Elon Musk's new idea: Nuke Mars

Story highlights

  • Elon Musk tells Stephen Colbert that nuclear bombs could bring about Mars climate change
  • Scientists are not pleased with the idea

(CNN)Never let it be said that Elon Musk isn't full of ideas.

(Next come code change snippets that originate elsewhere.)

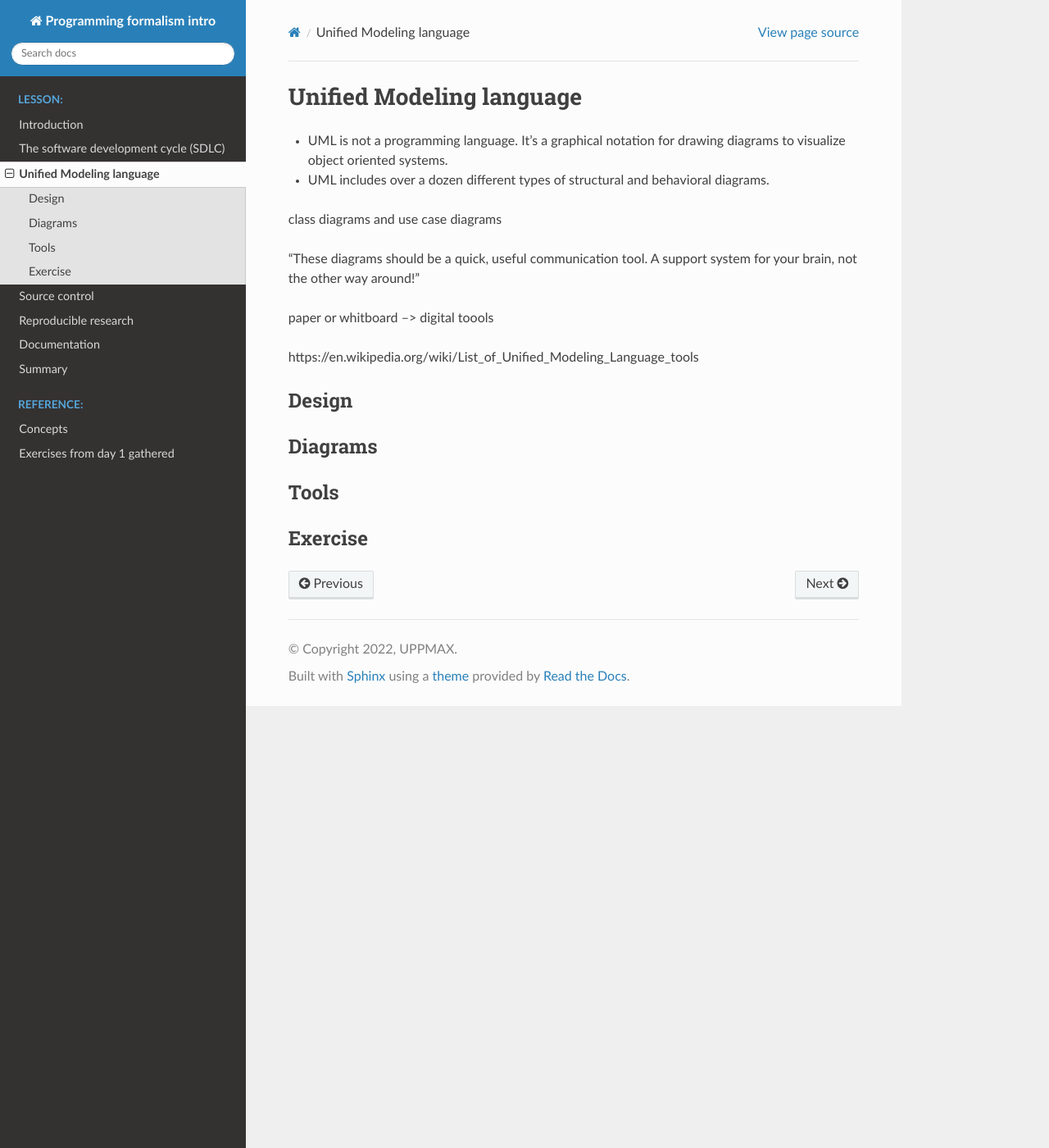
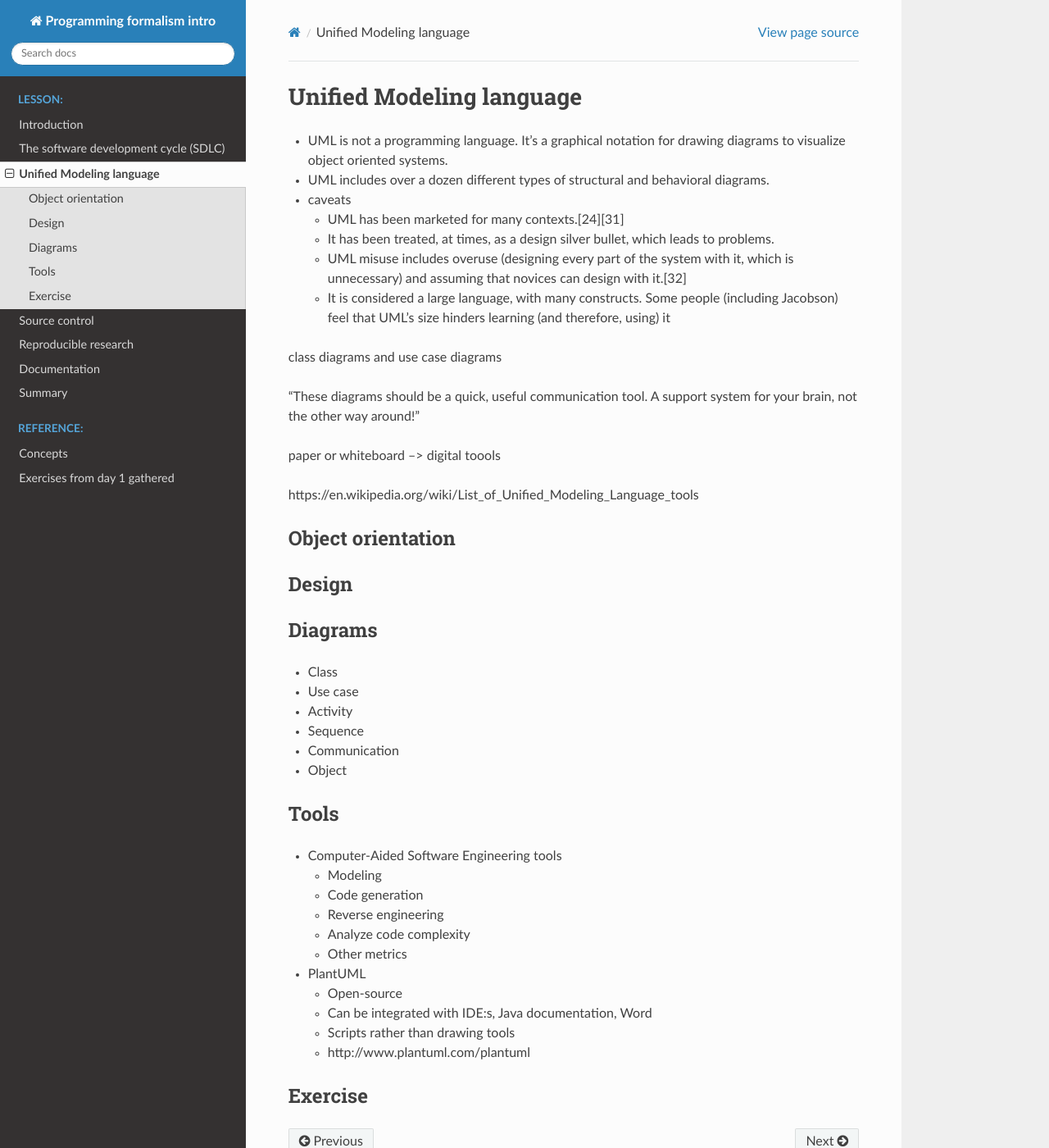
Before and after one commit to UPPMAX/programming_formalisms_intro, a Sphinx documentation site: the page built from doc/flowcharts.md, in a window 1280 px wide and 1400 px high. Shown: the whole window at 82% size. Built offline with Sphinx 7.4.7 and the Read the Docs theme 2.0.0, drawn with Linux system fonts in a browser that asks for light colours.

Commit message:
Update flowcharts.md

```diff
--- a/doc/flowcharts.md
+++ b/doc/flowcharts.md
@@ -1,19 +1,46 @@
 # Unified Modeling language
 - UML is not a programming language. It's a graphical notation for drawing diagrams to visualize object oriented systems.
- -  UML includes over a dozen different types of structural and behavioral diagrams.
+-  UML includes over a dozen different types of structural and behavioral diagrams.
+
+- caveats
+  - UML has been marketed for many contexts.[24][31]
+  - It has been treated, at times, as a design silver bullet, which leads to problems.
+  - UML misuse includes overuse (designing every part of the system with it, which is unnecessary) and assuming that novices can design with it.[32]
+  - It is considered a large language, with many constructs. Some people (including Jacobson) feel that UML's size hinders learning (and therefore, using) it
 
 class diagrams and use case diagrams
 
  "These diagrams should be a quick, useful communication tool. A support system for your brain, not the other way around!"
 
-paper or whitboard --> digital toools
+paper or whiteboard --> digital toools
 
 https://en.wikipedia.org/wiki/List_of_Unified_Modeling_Language_tools
+
+## Object orientation
 
 ## Design
 
 ## Diagrams
+- Class
+-	Use case
+- Activity
+- Sequence
+- Communication
+- Object
+
 
 ## Tools
+- Computer-Aided Software Engineering tools
+  -	Modeling
+  - Code generation
+  -	Reverse engineering
+  - Analyze code complexity
+  -	Other metrics
+- PlantUML
+  - Open-source
+  -	Can be integrated with IDE:s, Java documentation, Word
+  -	Scripts rather than drawing tools
+  -	http://www.plantuml.com/plantuml
+
 
 ## Exercise
```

The man who gave us the Tesla electric car, who has big plans for his SpaceX rocket company and who has proposed the tantalizing Hyperloop dropped another bomb during his appearance on "The Late Show with Stephen Colbert" on Wednesday.
    Almost literally.
    Musk, a proponent of traveling to Mars, noted that the Red Planet is currently a "fixer-upper" but could be made habitable for humans.
    "First, you're going to have to live in transparent domes, but eventually, you can transform Mars into an Earth-like planet. You can warm it up," he said.
    The warming could happen quickly or slowly, he added. The quick way?
    "Drop thermonuclear weapons over the poles," Musk said.
    Colbert, who had been trying to figure out whether Musk was a superhero or supervillain, decided on the latter after the exchange -- an opinion echoed, tongue in cheek, on social media.
    Is Musk's plan feasible? Scientists were skeptical.
    "It seems possible to make it Earthlike, but there's a lot of barriers to overcome," University of Colorado atmospheric and ocean sciences professor Brian Toon told the Los Angeles Times. "Blowing up bombs is not a good one."
    In a statement to the Los Angeles paper, NASA took the high road.
    "We are also committed to promoting exploration of the solar system in a way that protects explored environments as they exist in their natural state," the space agency said.
    And Michael Mann, director of the Earth System Science Center at Penn State University, told U.S. News that nuclear bombs come with their own problems.
    Instead of warming Mars, the explosions could cause nuclear winter, "wherein you generate so much dust and particles that they literally block out a significant portion of the incoming sunlight, cooling down the planet," he said.
    Musk, who told Colbert that he expects to be transporting NASA astronauts to the space station in two years, didn't address how he'd get the bombs from Earth to Mars, either -- which, given the occasional accidents involving rocketry, runs its own risks.
    Still, the mogul said he's only trying to come up with solutions.
    "I'm trying to do useful things," he told Colbert.